For such an out-of-this-world plot (it gets even more bizarre, believe me) I was drawn in like a moth to the flame. At times, I felt like I was reading a steampunk mystery novel. The tech being described would be commonplace in a Parasol Protectorate novel (review coming soon; the only steampunk I have to use as a yardstick) and I wouldn’t have been surprised if it was. It really was thrilling to read what had been marketed as a chick-lit Bridget-Jones-esque novel, only for it to take the turn that it did. While I understand the marketing ploy behind that, EftEofW deserves to stand on its own.
I’m more likely to read about etiquette rules in a historical romance, and so finding them in a contemporary was a great change of scenery. Such a book of rules might seem outdated in our modern society, but it’s hilarious to read when put in this apocalyptic context and just really good fun.
I like that Tess is older than your average romance/chick lit heroine. Not that I can relate to her any better, but it’s nice to see some breadth in the genre. She’s witty, sharp, knows her own mind and doesn’t care much for what other people think; my kind of heroine. Regardless, she’s still prone to make mistakes and one of the things that I love about Tess is that even though she’s pretty old for this career shake-up she takes what life throws at her into her stride and isn’t afraid to embrace the new and unknown.
I’m really loving the book-within-a-book thing. The Siren was hauntingly beautiful because you always knew that there was a grain of truth in those excerpts, but could never be certain. This was completely different and I loved it for different reasons. I love to write, but I don’t think I could do it for something that I didn’t love, believe in, or had to fake completely, much like Tess is having to do. The humour infused in those excerpts borders on outright mockery of the very things that WOOSH believe in, yet they lap it right up, making it all the funnier.

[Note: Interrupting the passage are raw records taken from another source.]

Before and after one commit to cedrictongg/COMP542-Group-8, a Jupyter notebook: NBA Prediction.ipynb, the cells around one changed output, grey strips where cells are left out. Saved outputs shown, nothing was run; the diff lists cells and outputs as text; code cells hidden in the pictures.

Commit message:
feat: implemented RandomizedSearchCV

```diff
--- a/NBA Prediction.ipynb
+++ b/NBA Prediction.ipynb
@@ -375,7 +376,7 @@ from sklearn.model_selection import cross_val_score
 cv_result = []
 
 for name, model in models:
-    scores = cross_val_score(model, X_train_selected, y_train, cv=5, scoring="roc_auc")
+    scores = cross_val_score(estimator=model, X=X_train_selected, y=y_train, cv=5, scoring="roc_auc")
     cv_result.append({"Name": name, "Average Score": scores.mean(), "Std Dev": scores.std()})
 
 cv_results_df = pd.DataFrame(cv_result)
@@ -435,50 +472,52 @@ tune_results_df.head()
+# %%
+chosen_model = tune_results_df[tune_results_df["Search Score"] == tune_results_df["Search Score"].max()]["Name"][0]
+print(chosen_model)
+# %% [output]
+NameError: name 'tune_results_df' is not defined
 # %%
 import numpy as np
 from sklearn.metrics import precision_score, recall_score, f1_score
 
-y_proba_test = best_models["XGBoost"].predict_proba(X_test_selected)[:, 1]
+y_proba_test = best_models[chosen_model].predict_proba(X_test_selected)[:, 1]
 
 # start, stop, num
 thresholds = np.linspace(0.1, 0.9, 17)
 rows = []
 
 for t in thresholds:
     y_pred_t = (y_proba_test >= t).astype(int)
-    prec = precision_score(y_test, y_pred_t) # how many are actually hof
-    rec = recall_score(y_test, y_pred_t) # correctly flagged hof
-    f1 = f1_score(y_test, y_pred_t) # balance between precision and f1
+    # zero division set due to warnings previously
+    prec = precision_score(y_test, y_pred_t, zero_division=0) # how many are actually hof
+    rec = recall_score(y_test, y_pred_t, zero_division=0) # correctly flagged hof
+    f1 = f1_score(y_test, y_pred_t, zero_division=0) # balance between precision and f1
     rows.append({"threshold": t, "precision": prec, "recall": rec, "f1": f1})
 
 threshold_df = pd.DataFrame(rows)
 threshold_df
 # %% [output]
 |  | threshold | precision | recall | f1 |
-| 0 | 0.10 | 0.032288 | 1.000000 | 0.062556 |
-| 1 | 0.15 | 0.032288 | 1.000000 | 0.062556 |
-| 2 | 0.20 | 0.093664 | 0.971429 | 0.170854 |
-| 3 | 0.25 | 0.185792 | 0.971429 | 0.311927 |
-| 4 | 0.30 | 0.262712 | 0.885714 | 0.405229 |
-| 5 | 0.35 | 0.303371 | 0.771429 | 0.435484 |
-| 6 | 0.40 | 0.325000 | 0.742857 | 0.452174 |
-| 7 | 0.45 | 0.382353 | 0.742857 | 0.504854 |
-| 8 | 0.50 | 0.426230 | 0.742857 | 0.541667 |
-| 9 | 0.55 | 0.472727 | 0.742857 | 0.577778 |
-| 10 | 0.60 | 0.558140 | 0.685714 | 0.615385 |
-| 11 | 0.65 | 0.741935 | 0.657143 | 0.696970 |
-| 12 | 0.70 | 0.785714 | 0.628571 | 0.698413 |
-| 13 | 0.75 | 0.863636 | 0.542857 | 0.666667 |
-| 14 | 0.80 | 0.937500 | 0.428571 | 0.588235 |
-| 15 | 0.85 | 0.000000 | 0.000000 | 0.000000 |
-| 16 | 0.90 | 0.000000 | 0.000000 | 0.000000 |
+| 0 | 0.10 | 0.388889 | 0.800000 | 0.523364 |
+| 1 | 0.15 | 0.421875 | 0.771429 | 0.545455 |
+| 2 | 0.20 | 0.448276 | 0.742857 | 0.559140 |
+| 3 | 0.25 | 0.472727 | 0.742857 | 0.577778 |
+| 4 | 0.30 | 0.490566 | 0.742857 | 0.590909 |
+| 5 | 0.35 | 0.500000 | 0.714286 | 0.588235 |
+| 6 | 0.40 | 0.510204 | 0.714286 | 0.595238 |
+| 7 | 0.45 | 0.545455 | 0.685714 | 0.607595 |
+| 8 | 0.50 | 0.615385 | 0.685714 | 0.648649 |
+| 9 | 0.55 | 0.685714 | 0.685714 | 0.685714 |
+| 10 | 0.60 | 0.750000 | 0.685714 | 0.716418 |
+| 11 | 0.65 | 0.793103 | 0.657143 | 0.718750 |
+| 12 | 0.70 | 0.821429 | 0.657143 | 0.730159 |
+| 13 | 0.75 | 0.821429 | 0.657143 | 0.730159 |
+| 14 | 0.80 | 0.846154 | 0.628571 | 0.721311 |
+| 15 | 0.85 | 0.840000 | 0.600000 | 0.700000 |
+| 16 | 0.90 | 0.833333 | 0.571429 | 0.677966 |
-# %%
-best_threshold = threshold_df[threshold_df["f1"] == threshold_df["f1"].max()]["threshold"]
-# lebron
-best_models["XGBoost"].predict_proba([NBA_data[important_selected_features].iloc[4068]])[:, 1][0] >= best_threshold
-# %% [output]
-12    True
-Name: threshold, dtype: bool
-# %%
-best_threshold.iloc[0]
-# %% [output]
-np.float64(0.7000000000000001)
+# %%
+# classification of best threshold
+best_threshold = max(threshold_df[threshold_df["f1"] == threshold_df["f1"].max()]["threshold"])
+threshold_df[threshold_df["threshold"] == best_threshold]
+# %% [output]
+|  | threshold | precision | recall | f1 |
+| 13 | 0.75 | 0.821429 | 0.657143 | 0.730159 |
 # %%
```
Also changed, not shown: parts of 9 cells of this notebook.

This was Jeanne Martinet’s first novel and I’d definitely like to see more from her. I don’t read chick lit normally, but from what I’ve read and of what I know, it seems to me that Etiquette would be a breath of fresh air. Tess was definitely very different from the heroines that I usually come across, but it’s still amusing to identify those characteristics that I am used to. This may not be for everyone, and if I were describing it, it would be as a chick lit in disguise, with steampunk, mystery and romance costumes among its costumes. A surprise book, if you will, and who doesn’t love a surprise?
Image courtesy of Jeanne Martinet's website